"It was very positive, very constructive and we have to analyze together all the sec-gen's proposals for the new beginning of NATO-Russia cooperation," Rogozin told a news conference.

On Russian plans to deploy medium-range missiles in Kaliningrad, which borders Poland and Lithuania, he said: "I hope you can understand logic ... if we have no radars or no missiles in the Czech Republic and Poland, we don't need to find some response."

NATO Secretary-General Anders Fogh Rasmussen urged the Western alliance and Russia to consider linking their defensive missile systems in a policy speech Friday, as well as said that Russia should join other global powers in pressing Iran to abandon its nuclear aspirations.

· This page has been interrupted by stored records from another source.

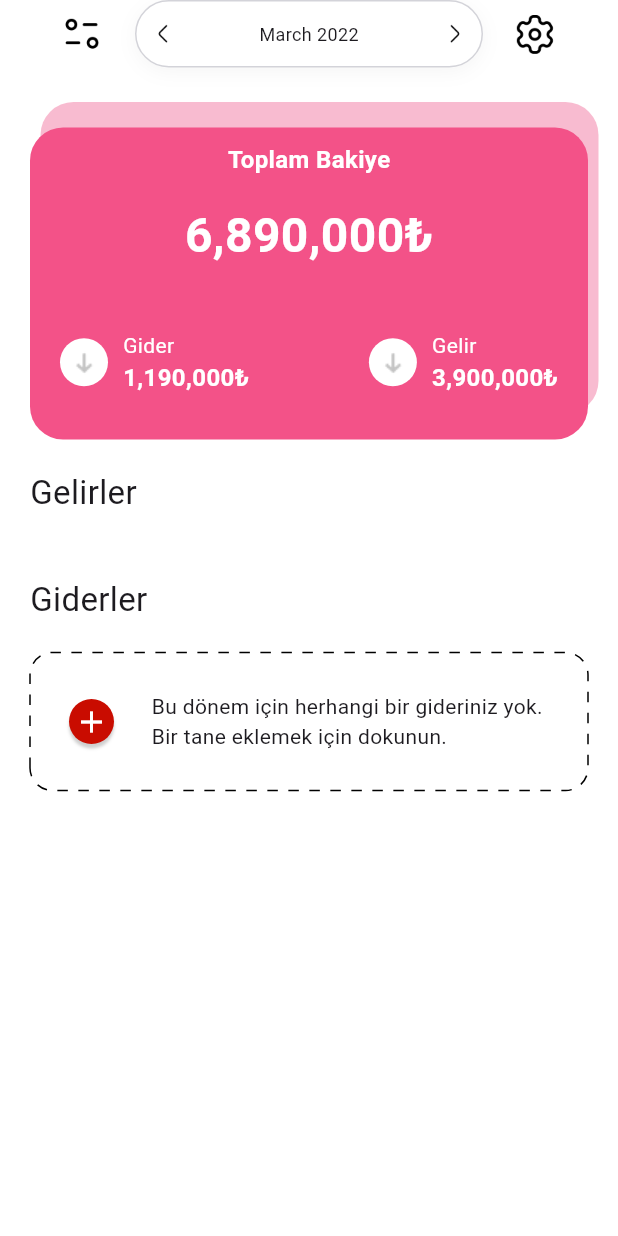
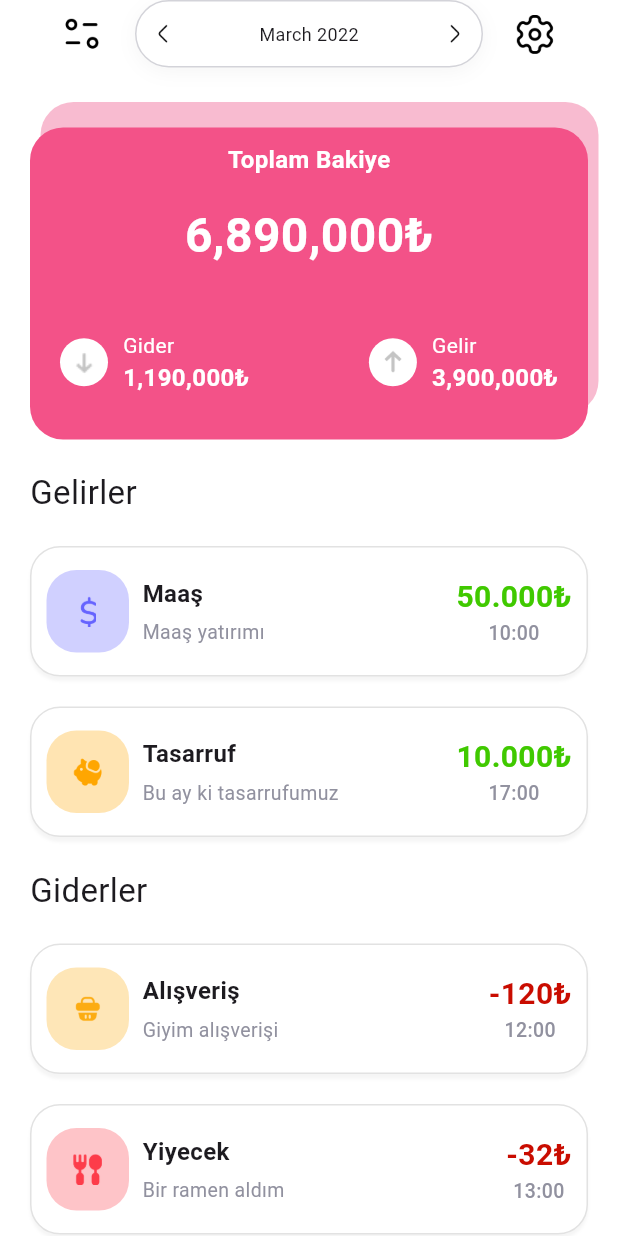
Before and after one commit to NefiseTnc/flutter_budget_planner_app, a Flutter app: the screen it shows after launch, on a phone screen of 412 x 824 dp. Run offline on Flutter 3.47's test engine with Material 3 defaults, Android fonts, the light colour scheme and no system bars; drawn by our look-alikes of dotted_border.

Commit message:
updated home page

```diff
--- a/lib/data/home_page_data.dart
+++ /dev/null
@@ -1,22 +0,0 @@
-import 'package:flutter_budget_planner_app/model/income_model.dart';
-
-class HomePageData {
-  HomePageData._();
-
-  final List<IncomeModel> incomeDatas = [
-    IncomeModel(
-        iconPath: "assets/icons/salary.png",
-        iconColor: "",
-        title: "Maaş",
-        description: "Maaş yatırımı",
-        money: "50.000",
-        timeText: "10:00"),
-    IncomeModel(
-        iconPath: "assets/icons/savings.png",
-        iconColor: "",
-        title: "Tasarruf",
-        description: "Bu ay ki tasarrufumuz",
-        money: "10.000",
-        timeText: "17:00"),
-  ];
-}
--- /dev/null
+++ b/lib/data/my_datas.dart
@@ -0,0 +1,40 @@
+import 'package:flutter/material.dart';
+import 'package:flutter_budget_planner_app/model/transaction_model.dart';
+
+class MyDatas {
+  MyDatas._();
+
+  static List<TransactionModel> incomeDatas = [
+    TransactionModel(
+        iconPath: "assets/icons/salary.png",
+        iconColor: const Color(0xFF6563FF),
+        title: "Maaş",
+        description: "Maaş yatırımı",
+        money: "50.000",
+        timeText: "10:00"),
+    TransactionModel(
+        iconPath: "assets/icons/savings.png",
+        iconColor: const Color.fromARGB(255, 255, 166, 1),
+        title: "Tasarruf",
+        description: "Bu ay ki tasarrufumuz",
+        money: "10.000",
+        timeText: "17:00"),
+  ];
+
+  static List<TransactionModel> expenseDatas = [
+    TransactionModel(
+        iconPath: "assets/icons/shopping-bag.png",
+        iconColor: const Color(0xFFFCAC12),
+        title: "Alışveriş",
+        description: "Giyim alışverişi",
+        money: "120",
+        timeText: "12:00"),
+    TransactionModel(
+        iconPath: "assets/icons/restaurant.png",
+        iconColor: const Color(0xFFFD3C4A),
+        title: "Yiyecek",
+        description: "Bir ramen aldım",
+        money: "32",
+        timeText: "13:00"),
+  ];
+}
--- a/lib/model/income_model.dart
+++ b/lib/model/transaction_model.dart
@@ -1,12 +1,13 @@
-class IncomeModel {
+import 'package:flutter/material.dart';
+class TransactionModel {
   final String iconPath;
-  final String iconColor;
+  final Color iconColor;
   final String title;
   final String description;
   final String money;
   final String timeText;
 
-  IncomeModel(
+  TransactionModel(
       {required this.iconPath,
       required this.iconColor,
       required this.title,
--- a/lib/screens/home/home_page.dart
+++ b/lib/screens/home/home_page.dart
@@ -1,4 +1,8 @@
 import 'package:flutter/material.dart';
+import 'package:flutter_budget_planner_app/data/my_datas.dart';
+import 'package:flutter_budget_planner_app/model/transaction_model.dart';
+import 'package:flutter_budget_planner_app/screens/home/widgets/expense_widget.dart';
+import 'package:flutter_budget_planner_app/screens/home/widgets/income_widget.dart';
 import 'package:flutter_budget_planner_app/screens/home/widgets/my_dotted_border.dart';
 import 'package:flutter_budget_planner_app/utils/app_color.dart';
 
@@ -171,7 +175,7 @@ class _HomePageState extends State<HomePage> {
                                       color: Colors.white,
                                       borderRadius: BorderRadius.circular(40)),
                                   child: Image.asset(
-                                    "assets/icons/arrow-bottom.png",
+                                    "assets/icons/arrow-top.png",
                                     width: 20,
                                     height: 20,
                                   ),
@@ -210,24 +214,40 @@ class _HomePageState extends State<HomePage> {
                   style: TextStyle(fontSize: 22),
                 ),
                 const SizedBox(height: 20),
-               /*  CustomDottedBorderContainer(
+                /*  CustomDottedBorderContainer(
                   iconColor: AppColor.greenColor,
                   text:
                       "Bu dönem için herhangi bir geliriniz yok. Bir tane eklemek için dokunun.",
                   onTap: () {},
                 ), */
-                Container(),
+                IncomeWidget(
+                  incomeData: MyDatas.incomeDatas[0],
+                ),
+                const SizedBox(
+                  height: 20,
+                ),
+                IncomeWidget(incomeData: MyDatas.incomeDatas[1]),
                 const SizedBox(height: 20),
                 const Text(
                   "Giderler",
                   style: TextStyle(fontSize: 22),
                 ),
                 const SizedBox(height: 20),
-                CustomDottedBorderContainer(
+                /*         CustomDottedBorderContainer(
                   iconColor: AppColor.redColor,
                   text:
                       "Bu dönem için herhangi bir gideriniz yok. Bir tane eklemek için dokunun.",
                   onTap: () {},
+                ), */
+
+                ExpenseWidget(
+                  expenseData: MyDatas.expenseDatas[0],
+                ),
+                const SizedBox(
+                  height: 20,
+                ),
+                ExpenseWidget(
+                  expenseData: MyDatas.expenseDatas[1],
                 ),
               ],
             ),
--- /dev/null
+++ b/lib/screens/home/widgets/expense_widget.dart
@@ -0,0 +1,99 @@
+import 'package:flutter/material.dart';
+import 'package:flutter_budget_planner_app/model/transaction_model.dart';
+import 'package:flutter_budget_planner_app/utils/app_color.dart';
+
+class ExpenseWidget extends StatelessWidget {
+  const ExpenseWidget({
+    super.key,
+    required this.expenseData,
+  });
+  final TransactionModel expenseData;
+
+  @override
+  Widget build(BuildContext context) {
+    return Container(
+      width: double.infinity,
+      padding: const EdgeInsets.symmetric(horizontal: 10, vertical: 15),
+      decoration: BoxDecoration(
+        color: AppColor.whiteColor,
+        borderRadius: BorderRadius.circular(20),
+        border: Border.all(
+          color: Colors.grey.withOpacity(0.3),
+        ),
+        boxShadow: [
+          BoxShadow(
+            color: Colors.grey.withOpacity(0.1),
+            blurRadius: 1,
+            offset: const Offset(0, 3), // changes position of shadow
+          ),
+        ],
+      ),
+      child: Row(
+        mainAxisAlignment: MainAxisAlignment.spaceBetween,
+        children: [
+          Row(
+            children: [
+              Container(
+                width: 55,
+                height: 55,
+                decoration: BoxDecoration(
+                  color: expenseData.iconColor.withOpacity(.3),
+                  borderRadius: BorderRadius.circular(20),
+                ),
+                child: Padding(
+                  padding: const EdgeInsets.all(17.0),
+                  child: Image.asset(
+                    expenseData.iconPath,
+                    color: expenseData.iconColor,
+                  ),
+                ),
+              ),
+              const SizedBox(width: 9),
+              Column(
+                mainAxisAlignment: MainAxisAlignment.start,
+                crossAxisAlignment: CrossAxisAlignment.start,
+                children: [
+                  Text(
+                    expenseData.title,
+                    style: const TextStyle(
+                        fontSize: 16, fontWeight: FontWeight.w600),
+                  ),
+                  const SizedBox(height: 5),
+                  Text(
+                    expenseData.description,
+                    style: const TextStyle(
+                      color: AppColor.greyColor,
+                      fontSize: 13,
+                    ),
+                  ),
+                ],
+              )
+            ],
+          ),
+          Column(
+            mainAxisAlignment: MainAxisAlignment.start,
+            crossAxisAlignment: CrossAxisAlignment.center,
+            children: [
+              Text(
+                "-" "${expenseData.money}₺",
+                style: const TextStyle(
+                  color: AppColor.redColor,
+                  fontSize: 20,
+                  fontWeight: FontWeight.bold,
+                ),
+              ),
+              Text(
+                expenseData.timeText,
+                style: const TextStyle(
+                  color: AppColor.greyColor,
+                  fontSize: 13,
+                  fontWeight: FontWeight.w500,
+                ),
+              ),
+            ],
+          )
+        ],
+      ),
+    );
+  }
+}
--- /dev/null
+++ b/lib/screens/home/widgets/income_widget.dart
@@ -0,0 +1,99 @@
+import 'package:flutter/material.dart';
+import 'package:flutter_budget_planner_app/model/transaction_model.dart';
+import 'package:flutter_budget_planner_app/utils/app_color.dart';
+
+class IncomeWidget extends StatelessWidget {
+  const IncomeWidget({
+    super.key,
+    required this.incomeData,
+  });
+  final TransactionModel incomeData;
+
+  @override
+  Widget build(BuildContext context) {
+    return Container(
+      width: double.infinity,
+      padding: const EdgeInsets.symmetric(horizontal: 10, vertical: 15),
+      decoration: BoxDecoration(
+        color: AppColor.whiteColor,
+        borderRadius: BorderRadius.circular(20),
+        border: Border.all(
+          color: Colors.grey.withOpacity(0.3),
+        ),
+        boxShadow: [
+          BoxShadow(
+            color: Colors.grey.withOpacity(0.1),
+            blurRadius: 1,
+            offset: const Offset(0, 3), // changes position of shadow
+          ),
+        ],
+      ),
+      child: Row(
+        mainAxisAlignment: MainAxisAlignment.spaceBetween,
+        children: [
+          Row(
+            children: [
+              Container(
+                width: 55,
+                height: 55,
+                decoration: BoxDecoration(
+                  color: incomeData.iconColor.withOpacity(.3),
+                  borderRadius: BorderRadius.circular(20),
+                ),
+                child: Padding(
+                  padding: const EdgeInsets.all(17.0),
+                  child: Image.asset(
+                    incomeData.iconPath,
+                    color: incomeData.iconColor,
+                  ),
+                ),
+              ),
+              const SizedBox(width: 9),
+              Column(
+                mainAxisAlignment: MainAxisAlignment.start,
+                crossAxisAlignment: CrossAxisAlignment.start,
+                children: [
+                  Text(
+                    incomeData.title,
+                    style: const TextStyle(
+                        fontSize: 16, fontWeight: FontWeight.w600),
+                  ),
+                  const SizedBox(height: 5),
+                  Text(
+                    incomeData.description,
+                    style: const TextStyle(
+                      color: AppColor.greyColor,
+                      fontSize: 13,
+                    ),
+                  ),
+                ],
+              )
+            ],
+          ),
+          Column(
+            mainAxisAlignment: MainAxisAlignment.start,
+            crossAxisAlignment: CrossAxisAlignment.center,
+            children: [
+              Text(
+                "${incomeData.money}₺",
+                style: const TextStyle(
+                  color: AppColor.greenColor,
+                  fontSize: 20,
+                  fontWeight: FontWeight.bold,
+                ),
+              ),
+              Text(
+                incomeData.timeText,
+                style: const TextStyle(
+                  color: AppColor.greyColor,
+                  fontSize: 13,
+                  fontWeight: FontWeight.w500,
+                ),
+              ),
+            ],
+          )
+        ],
+      ),
+    );
+  }
+}
```
Also changed, not shown: assets/icons/salary.png, assets/icons/shopping bag.png (deleted), assets/icons/shopping-bag.png (added).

Rasmussen said NATO and Russia have a shared interest in combating the proliferation of intercontinental ballistic missile technology in other countries.

"If North Korea stays nuclear and if Iran becomes nuclear, some of their neighbors might feel compelled to follow their example," Rasmussen said in a policy speech.

The secretary-general also encouraged Russia to play a role in exerting pressure on Iran to give up its nuclear program.

"What I would expect is that Russia will join us in putting maximum political and diplomatic pressure on Iran to stop Iran's nuclear aspirations," he said.

(Reuters, Associated Press)